--- Exercise ---
The exercise calls for a faithful copy of all the data.

User interface change data
*** Begin section ***
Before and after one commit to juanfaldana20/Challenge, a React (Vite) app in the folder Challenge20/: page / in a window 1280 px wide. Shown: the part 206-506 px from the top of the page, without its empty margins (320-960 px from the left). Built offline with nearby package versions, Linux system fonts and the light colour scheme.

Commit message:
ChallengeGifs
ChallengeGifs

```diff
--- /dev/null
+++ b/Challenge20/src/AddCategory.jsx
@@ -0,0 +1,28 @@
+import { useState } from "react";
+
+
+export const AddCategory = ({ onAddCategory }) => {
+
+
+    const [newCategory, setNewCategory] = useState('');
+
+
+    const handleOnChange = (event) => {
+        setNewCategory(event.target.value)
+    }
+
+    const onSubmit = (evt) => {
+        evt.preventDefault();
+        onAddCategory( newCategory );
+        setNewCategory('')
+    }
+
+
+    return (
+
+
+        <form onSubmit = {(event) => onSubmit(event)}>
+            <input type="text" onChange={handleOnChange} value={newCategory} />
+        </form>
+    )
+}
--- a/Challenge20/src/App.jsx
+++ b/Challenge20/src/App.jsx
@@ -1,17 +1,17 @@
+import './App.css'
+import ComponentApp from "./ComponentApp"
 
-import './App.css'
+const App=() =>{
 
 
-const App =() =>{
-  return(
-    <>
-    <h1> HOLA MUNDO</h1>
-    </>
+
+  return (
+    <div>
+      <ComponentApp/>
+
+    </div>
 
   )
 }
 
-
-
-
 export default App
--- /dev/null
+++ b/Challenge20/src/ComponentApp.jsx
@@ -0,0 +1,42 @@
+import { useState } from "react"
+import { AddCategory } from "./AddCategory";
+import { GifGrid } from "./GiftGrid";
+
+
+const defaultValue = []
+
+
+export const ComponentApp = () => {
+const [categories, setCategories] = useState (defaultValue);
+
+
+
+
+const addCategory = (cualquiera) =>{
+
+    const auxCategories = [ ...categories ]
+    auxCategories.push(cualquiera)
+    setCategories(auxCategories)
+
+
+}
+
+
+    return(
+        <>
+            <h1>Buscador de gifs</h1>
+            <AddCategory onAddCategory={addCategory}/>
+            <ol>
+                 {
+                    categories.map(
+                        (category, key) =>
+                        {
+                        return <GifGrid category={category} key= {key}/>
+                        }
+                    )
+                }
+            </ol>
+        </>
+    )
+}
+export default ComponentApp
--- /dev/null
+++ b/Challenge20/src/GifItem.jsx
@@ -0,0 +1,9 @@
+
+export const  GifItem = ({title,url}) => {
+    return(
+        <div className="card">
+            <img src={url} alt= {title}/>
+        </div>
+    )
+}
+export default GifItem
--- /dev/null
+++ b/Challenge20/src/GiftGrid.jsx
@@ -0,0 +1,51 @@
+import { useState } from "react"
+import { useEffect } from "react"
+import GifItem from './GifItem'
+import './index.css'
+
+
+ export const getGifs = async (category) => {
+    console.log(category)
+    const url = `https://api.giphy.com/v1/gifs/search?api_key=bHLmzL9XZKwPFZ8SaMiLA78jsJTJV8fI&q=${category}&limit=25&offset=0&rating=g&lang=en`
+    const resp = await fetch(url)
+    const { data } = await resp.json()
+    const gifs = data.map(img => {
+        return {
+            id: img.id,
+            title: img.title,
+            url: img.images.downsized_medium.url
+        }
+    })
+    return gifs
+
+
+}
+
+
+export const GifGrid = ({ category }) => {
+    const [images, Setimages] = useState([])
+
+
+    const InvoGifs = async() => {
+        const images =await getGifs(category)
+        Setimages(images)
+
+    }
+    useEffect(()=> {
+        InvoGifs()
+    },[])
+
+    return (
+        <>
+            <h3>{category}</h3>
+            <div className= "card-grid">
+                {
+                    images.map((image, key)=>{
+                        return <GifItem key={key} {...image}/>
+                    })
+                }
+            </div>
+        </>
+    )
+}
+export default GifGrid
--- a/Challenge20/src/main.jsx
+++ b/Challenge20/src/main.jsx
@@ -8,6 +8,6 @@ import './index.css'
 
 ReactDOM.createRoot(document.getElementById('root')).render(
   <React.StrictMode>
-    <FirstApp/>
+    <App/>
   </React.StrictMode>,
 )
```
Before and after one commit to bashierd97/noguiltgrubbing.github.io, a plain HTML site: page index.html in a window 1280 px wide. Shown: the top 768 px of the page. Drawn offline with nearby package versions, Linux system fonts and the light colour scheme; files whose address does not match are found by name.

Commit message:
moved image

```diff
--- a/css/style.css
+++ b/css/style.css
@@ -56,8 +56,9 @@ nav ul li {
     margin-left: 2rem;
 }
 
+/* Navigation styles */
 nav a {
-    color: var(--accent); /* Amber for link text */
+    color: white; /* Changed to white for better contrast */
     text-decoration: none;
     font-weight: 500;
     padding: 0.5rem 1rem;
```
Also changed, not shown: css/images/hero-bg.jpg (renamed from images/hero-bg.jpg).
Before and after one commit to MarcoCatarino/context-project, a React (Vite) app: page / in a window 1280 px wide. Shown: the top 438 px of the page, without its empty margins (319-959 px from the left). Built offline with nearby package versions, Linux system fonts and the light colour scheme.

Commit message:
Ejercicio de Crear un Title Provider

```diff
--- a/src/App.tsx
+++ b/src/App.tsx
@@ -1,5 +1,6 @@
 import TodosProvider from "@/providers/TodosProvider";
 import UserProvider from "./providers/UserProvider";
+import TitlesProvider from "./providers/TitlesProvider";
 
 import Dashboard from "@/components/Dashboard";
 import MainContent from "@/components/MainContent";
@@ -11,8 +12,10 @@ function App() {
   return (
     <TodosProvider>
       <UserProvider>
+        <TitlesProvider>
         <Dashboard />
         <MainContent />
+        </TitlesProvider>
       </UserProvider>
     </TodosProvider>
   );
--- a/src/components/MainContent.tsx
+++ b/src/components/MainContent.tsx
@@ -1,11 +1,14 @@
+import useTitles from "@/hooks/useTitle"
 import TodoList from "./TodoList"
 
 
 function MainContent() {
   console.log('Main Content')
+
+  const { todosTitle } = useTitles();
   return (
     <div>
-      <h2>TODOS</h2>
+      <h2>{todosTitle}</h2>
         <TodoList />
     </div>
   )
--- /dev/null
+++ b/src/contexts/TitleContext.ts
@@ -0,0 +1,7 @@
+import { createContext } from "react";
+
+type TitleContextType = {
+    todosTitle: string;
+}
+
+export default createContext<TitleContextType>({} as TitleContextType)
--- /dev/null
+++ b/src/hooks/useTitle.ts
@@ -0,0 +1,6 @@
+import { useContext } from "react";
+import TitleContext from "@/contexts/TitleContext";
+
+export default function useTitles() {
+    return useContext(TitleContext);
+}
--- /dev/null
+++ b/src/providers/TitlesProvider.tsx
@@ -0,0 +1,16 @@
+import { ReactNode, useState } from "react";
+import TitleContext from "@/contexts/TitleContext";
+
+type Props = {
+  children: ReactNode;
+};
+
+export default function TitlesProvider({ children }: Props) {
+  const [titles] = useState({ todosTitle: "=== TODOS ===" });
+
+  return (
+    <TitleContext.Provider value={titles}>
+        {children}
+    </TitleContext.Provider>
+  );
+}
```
*** End section ***
--- Answer box ---
Before and after one commit to juanfaldana20/Challenge, a React (Vite) app in the folder Challenge20/: page / in a window 1280 px wide. Shown: the part 206-506 px from the top of the page, without its empty margins (320-960 px from the left). Built offline with nearby package versions, Linux system fonts and the light colour scheme.

Commit message:
ChallengeGifs
ChallengeGifs

```diff
--- /dev/null
+++ b/Challenge20/src/AddCategory.jsx
@@ -0,0 +1,28 @@
+import { useState } from "react";
+
+
+export const AddCategory = ({ onAddCategory }) => {
+
+
+    const [newCategory, setNewCategory] = useState('');
+
+
+    const handleOnChange = (event) => {
+        setNewCategory(event.target.value)
+    }
+
+    const onSubmit = (evt) => {
+        evt.preventDefault();
+        onAddCategory( newCategory );
+        setNewCategory('')
+    }
+
+
+    return (
+
+
+        <form onSubmit = {(event) => onSubmit(event)}>
+            <input type="text" onChange={handleOnChange} value={newCategory} />
+        </form>
+    )
+}
--- a/Challenge20/src/App.jsx
+++ b/Challenge20/src/App.jsx
@@ -1,17 +1,17 @@
+import './App.css'
+import ComponentApp from "./ComponentApp"
 
-import './App.css'
+const App=() =>{
 
 
-const App =() =>{
-  return(
-    <>
-    <h1> HOLA MUNDO</h1>
-    </>
+
+  return (
+    <div>
+      <ComponentApp/>
+
+    </div>
 
   )
 }
 
-
-
-
 export default App
--- /dev/null
+++ b/Challenge20/src/ComponentApp.jsx
@@ -0,0 +1,42 @@
+import { useState } from "react"
+import { AddCategory } from "./AddCategory";
+import { GifGrid } from "./GiftGrid";
+
+
+const defaultValue = []
+
+
+export const ComponentApp = () => {
+const [categories, setCategories] = useState (defaultValue);
+
+
+
+
+const addCategory = (cualquiera) =>{
+
+    const auxCategories = [ ...categories ]
+    auxCategories.push(cualquiera)
+    setCategories(auxCategories)
+
+
+}
+
+
+    return(
+        <>
+            <h1>Buscador de gifs</h1>
+            <AddCategory onAddCategory={addCategory}/>
+            <ol>
+                 {
+                    categories.map(
+                        (category, key) =>
+                        {
+                        return <GifGrid category={category} key= {key}/>
+                        }
+                    )
+                }
+            </ol>
+        </>
+    )
+}
+export default ComponentApp
--- /dev/null
+++ b/Challenge20/src/GifItem.jsx
@@ -0,0 +1,9 @@
+
+export const  GifItem = ({title,url}) => {
+    return(
+        <div className="card">
+            <img src={url} alt= {title}/>
+        </div>
+    )
+}
+export default GifItem
--- /dev/null
+++ b/Challenge20/src/GiftGrid.jsx
@@ -0,0 +1,51 @@
+import { useState } from "react"
+import { useEffect } from "react"
+import GifItem from './GifItem'
+import './index.css'
+
+
+ export const getGifs = async (category) => {
+    console.log(category)
+    const url = `https://api.giphy.com/v1/gifs/search?api_key=bHLmzL9XZKwPFZ8SaMiLA78jsJTJV8fI&q=${category}&limit=25&offset=0&rating=g&lang=en`
+    const resp = await fetch(url)
+    const { data } = await resp.json()
+    const gifs = data.map(img => {
+        return {
+            id: img.id,
+            title: img.title,
+            url: img.images.downsized_medium.url
+        }
+    })
+    return gifs
+
+
+}
+
+
+export const GifGrid = ({ category }) => {
+    const [images, Setimages] = useState([])
+
+
+    const InvoGifs = async() => {
+        const images =await getGifs(category)
+        Setimages(images)
+
+    }
+    useEffect(()=> {
+        InvoGifs()
+    },[])
+
+    return (
+        <>
+            <h3>{category}</h3>
+            <div className= "card-grid">
+                {
+                    images.map((image, key)=>{
+                        return <GifItem key={key} {...image}/>
+                    })
+                }
+            </div>
+        </>
+    )
+}
+export default GifGrid
--- a/Challenge20/src/main.jsx
+++ b/Challenge20/src/main.jsx
@@ -8,6 +8,6 @@ import './index.css'
 
 ReactDOM.createRoot(document.getElementById('root')).render(
   <React.StrictMode>
-    <FirstApp/>
+    <App/>
   </React.StrictMode>,
 )
```
Before and after one commit to bashierd97/noguiltgrubbing.github.io, a plain HTML site: page index.html in a window 1280 px wide. Shown: the top 768 px of the page. Drawn offline with nearby package versions, Linux system fonts and the light colour scheme; files whose address does not match are found by name.

Commit message:
moved image

```diff
--- a/css/style.css
+++ b/css/style.css
@@ -56,8 +56,9 @@ nav ul li {
     margin-left: 2rem;
 }
 
+/* Navigation styles */
 nav a {
-    color: var(--accent); /* Amber for link text */
+    color: white; /* Changed to white for better contrast */
     text-decoration: none;
     font-weight: 500;
     padding: 0.5rem 1rem;
```
Also changed, not shown: css/images/hero-bg.jpg (renamed from images/hero-bg.jpg).
Before and after one commit to MarcoCatarino/context-project, a React (Vite) app: page / in a window 1280 px wide. Shown: the top 438 px of the page, without its empty margins (319-959 px from the left). Built offline with nearby package versions, Linux system fonts and the light colour scheme.

Commit message:
Ejercicio de Crear un Title Provider

```diff
--- a/src/App.tsx
+++ b/src/App.tsx
@@ -1,5 +1,6 @@
 import TodosProvider from "@/providers/TodosProvider";
 import UserProvider from "./providers/UserProvider";
+import TitlesProvider from "./providers/TitlesProvider";
 
 import Dashboard from "@/components/Dashboard";
 import MainContent from "@/components/MainContent";
@@ -11,8 +12,10 @@ function App() {
   return (
     <TodosProvider>
       <UserProvider>
+        <TitlesProvider>
         <Dashboard />
         <MainContent />
+        </TitlesProvider>
       </UserProvider>
     </TodosProvider>
   );
--- a/src/components/MainContent.tsx
+++ b/src/components/MainContent.tsx
@@ -1,11 +1,14 @@
+import useTitles from "@/hooks/useTitle"
 import TodoList from "./TodoList"
 
 
 function MainContent() {
   console.log('Main Content')
+
+  const { todosTitle } = useTitles();
   return (
     <div>
-      <h2>TODOS</h2>
+      <h2>{todosTitle}</h2>
         <TodoList />
     </div>
   )
--- /dev/null
+++ b/src/contexts/TitleContext.ts
@@ -0,0 +1,7 @@
+import { createContext } from "react";
+
+type TitleContextType = {
+    todosTitle: string;
+}
+
+export default createContext<TitleContextType>({} as TitleContextType)
--- /dev/null
+++ b/src/hooks/useTitle.ts
@@ -0,0 +1,6 @@
+import { useContext } from "react";
+import TitleContext from "@/contexts/TitleContext";
+
+export default function useTitles() {
+    return useContext(TitleContext);
+}
--- /dev/null
+++ b/src/providers/TitlesProvider.tsx
@@ -0,0 +1,16 @@
+import { ReactNode, useState } from "react";
+import TitleContext from "@/contexts/TitleContext";
+
+type Props = {
+  children: ReactNode;
+};
+
+export default function TitlesProvider({ children }: Props) {
+  const [titles] = useState({ todosTitle: "=== TODOS ===" });
+
+  return (
+    <TitleContext.Provider value={titles}>
+        {children}
+    </TitleContext.Provider>
+  );
+}
```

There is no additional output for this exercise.